> **EXERCISE GOAL**
Repeat all the records exactly, omitting pictures.

Structured diff data
_____
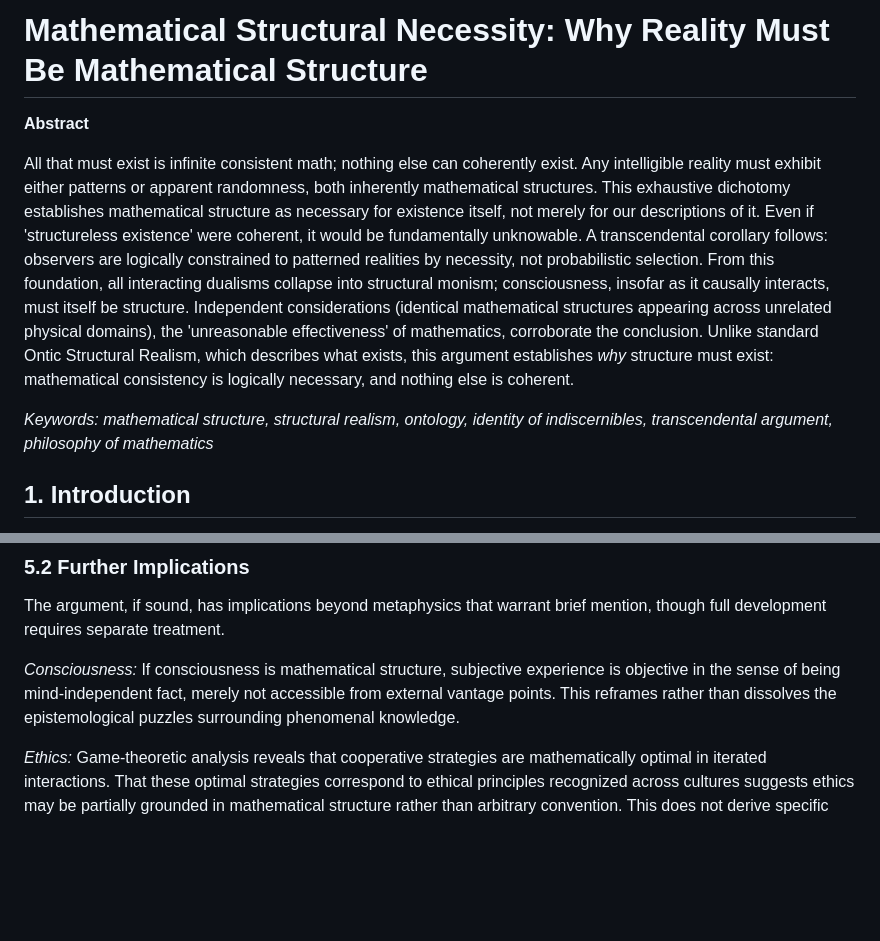
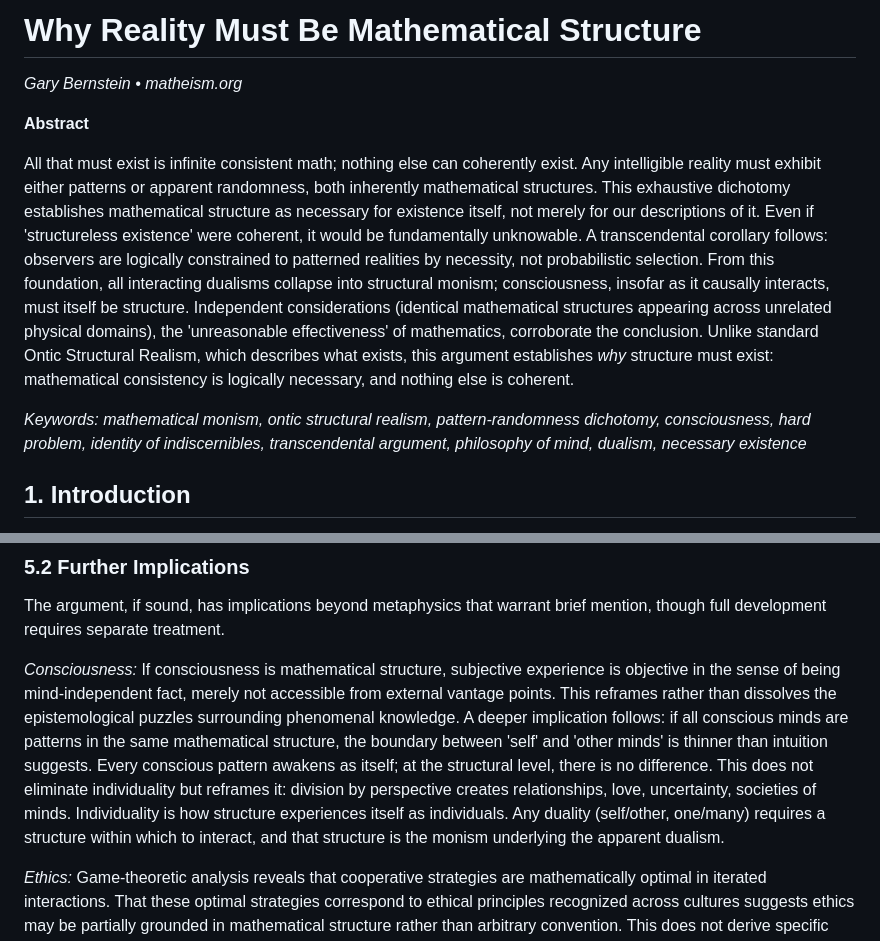
Before and after one commit to MatheismOrg/papers, a Markdown page: Why_Reality_Must_Be_Mathematical_Structure.md, 2 parts joined by grey strips. Rendered like a GitHub page; blank space fills up the shorter version.

Commit message:
match title to file name

```diff
--- a/Why_Reality_Must_Be_Mathematical_Structure.md
+++ b/Why_Reality_Must_Be_Mathematical_Structure.md
@@ -1,10 +1,12 @@
-# **Mathematical Structural Necessity: Why Reality Must Be Mathematical Structure**
+# **Why Reality Must Be Mathematical Structure**
+
+*Gary Bernstein • matheism.org*
 
 **Abstract**
 
 All that must exist is infinite consistent math; nothing else can coherently exist. Any intelligible reality must exhibit either patterns or apparent randomness, both inherently mathematical structures. This exhaustive dichotomy establishes mathematical structure as necessary for existence itself, not merely for our descriptions of it. Even if 'structureless existence' were coherent, it would be fundamentally unknowable. A transcendental corollary follows: observers are logically constrained to patterned realities by necessity, not probabilistic selection. From this foundation, all interacting dualisms collapse into structural monism; consciousness, insofar as it causally interacts, must itself be structure. Independent considerations (identical mathematical structures appearing across unrelated physical domains), the 'unreasonable effectiveness' of mathematics, corroborate the conclusion. Unlike standard Ontic Structural Realism, which describes what exists, this argument establishes *why* structure must exist: mathematical consistency is logically necessary, and nothing else is coherent.
 
-*Keywords: mathematical structure, structural realism, ontology, identity of indiscernibles, transcendental argument, philosophy of mathematics*
+*Keywords: mathematical monism, ontic structural realism, pattern-randomness dichotomy, consciousness, hard problem, identity of indiscernibles, transcendental argument, philosophy of mind, dualism, necessary existence*
 
 ## **1\. Introduction**
 
@@ -266,7 +268,7 @@ Bell's theorem provides further evidence. Entangled particles separated across s
 
 The argument, if sound, has implications beyond metaphysics that warrant brief mention, though full development requires separate treatment.
 
-*Consciousness:* If consciousness is mathematical structure, subjective experience is objective in the sense of being mind-independent fact, merely not accessible from external vantage points. This reframes rather than dissolves the epistemological puzzles surrounding phenomenal knowledge.
+*Consciousness:* If consciousness is mathematical structure, subjective experience is objective in the sense of being mind-independent fact, merely not accessible from external vantage points. This reframes rather than dissolves the epistemological puzzles surrounding phenomenal knowledge. A deeper implication follows: if all conscious minds are patterns in the same mathematical structure, the boundary between 'self' and 'other minds' is thinner than intuition suggests. Every conscious pattern awakens as itself; at the structural level, there is no difference. This does not eliminate individuality but reframes it: division by perspective creates relationships, love, uncertainty, societies of minds. Individuality is how structure experiences itself as individuals. Any duality (self/other, one/many) requires a structure within which to interact, and that structure is the monism underlying the apparent dualism.
 
 *Ethics:* Game-theoretic analysis reveals that cooperative strategies are mathematically optimal in iterated interactions. That these optimal strategies correspond to ethical principles recognized across cultures suggests ethics may be partially grounded in mathematical structure rather than arbitrary convention. This does not derive specific moral rules from pure mathematics, but it indicates the general shape of ethics is not arbitrary.
 
```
_____
> **RESPONSE AREA**
Before and after one commit to MatheismOrg/papers, a Markdown page: Why_Reality_Must_Be_Mathematical_Structure.md, 2 parts joined by grey strips. Rendered like a GitHub page; blank space fills up the shorter version.

Commit message:
match title to file name

```diff
--- a/Why_Reality_Must_Be_Mathematical_Structure.md
+++ b/Why_Reality_Must_Be_Mathematical_Structure.md
@@ -1,10 +1,12 @@
-# **Mathematical Structural Necessity: Why Reality Must Be Mathematical Structure**
+# **Why Reality Must Be Mathematical Structure**
+
+*Gary Bernstein • matheism.org*
 
 **Abstract**
 
 All that must exist is infinite consistent math; nothing else can coherently exist. Any intelligible reality must exhibit either patterns or apparent randomness, both inherently mathematical structures. This exhaustive dichotomy establishes mathematical structure as necessary for existence itself, not merely for our descriptions of it. Even if 'structureless existence' were coherent, it would be fundamentally unknowable. A transcendental corollary follows: observers are logically constrained to patterned realities by necessity, not probabilistic selection. From this foundation, all interacting dualisms collapse into structural monism; consciousness, insofar as it causally interacts, must itself be structure. Independent considerations (identical mathematical structures appearing across unrelated physical domains), the 'unreasonable effectiveness' of mathematics, corroborate the conclusion. Unlike standard Ontic Structural Realism, which describes what exists, this argument establishes *why* structure must exist: mathematical consistency is logically necessary, and nothing else is coherent.
 
-*Keywords: mathematical structure, structural realism, ontology, identity of indiscernibles, transcendental argument, philosophy of mathematics*
+*Keywords: mathematical monism, ontic structural realism, pattern-randomness dichotomy, consciousness, hard problem, identity of indiscernibles, transcendental argument, philosophy of mind, dualism, necessary existence*
 
 ## **1\. Introduction**
 
@@ -266,7 +268,7 @@ Bell's theorem provides further evidence. Entangled particles separated across s
 
 The argument, if sound, has implications beyond metaphysics that warrant brief mention, though full development requires separate treatment.
 
-*Consciousness:* If consciousness is mathematical structure, subjective experience is objective in the sense of being mind-independent fact, merely not accessible from external vantage points. This reframes rather than dissolves the epistemological puzzles surrounding phenomenal knowledge.
+*Consciousness:* If consciousness is mathematical structure, subjective experience is objective in the sense of being mind-independent fact, merely not accessible from external vantage points. This reframes rather than dissolves the epistemological puzzles surrounding phenomenal knowledge. A deeper implication follows: if all conscious minds are patterns in the same mathematical structure, the boundary between 'self' and 'other minds' is thinner than intuition suggests. Every conscious pattern awakens as itself; at the structural level, there is no difference. This does not eliminate individuality but reframes it: division by perspective creates relationships, love, uncertainty, societies of minds. Individuality is how structure experiences itself as individuals. Any duality (self/other, one/many) requires a structure within which to interact, and that structure is the monism underlying the apparent dualism.
 
 *Ethics:* Game-theoretic analysis reveals that cooperative strategies are mathematically optimal in iterated interactions. That these optimal strategies correspond to ethical principles recognized across cultures suggests ethics may be partially grounded in mathematical structure rather than arbitrary convention. This does not derive specific moral rules from pure mathematics, but it indicates the general shape of ethics is not arbitrary.
 
```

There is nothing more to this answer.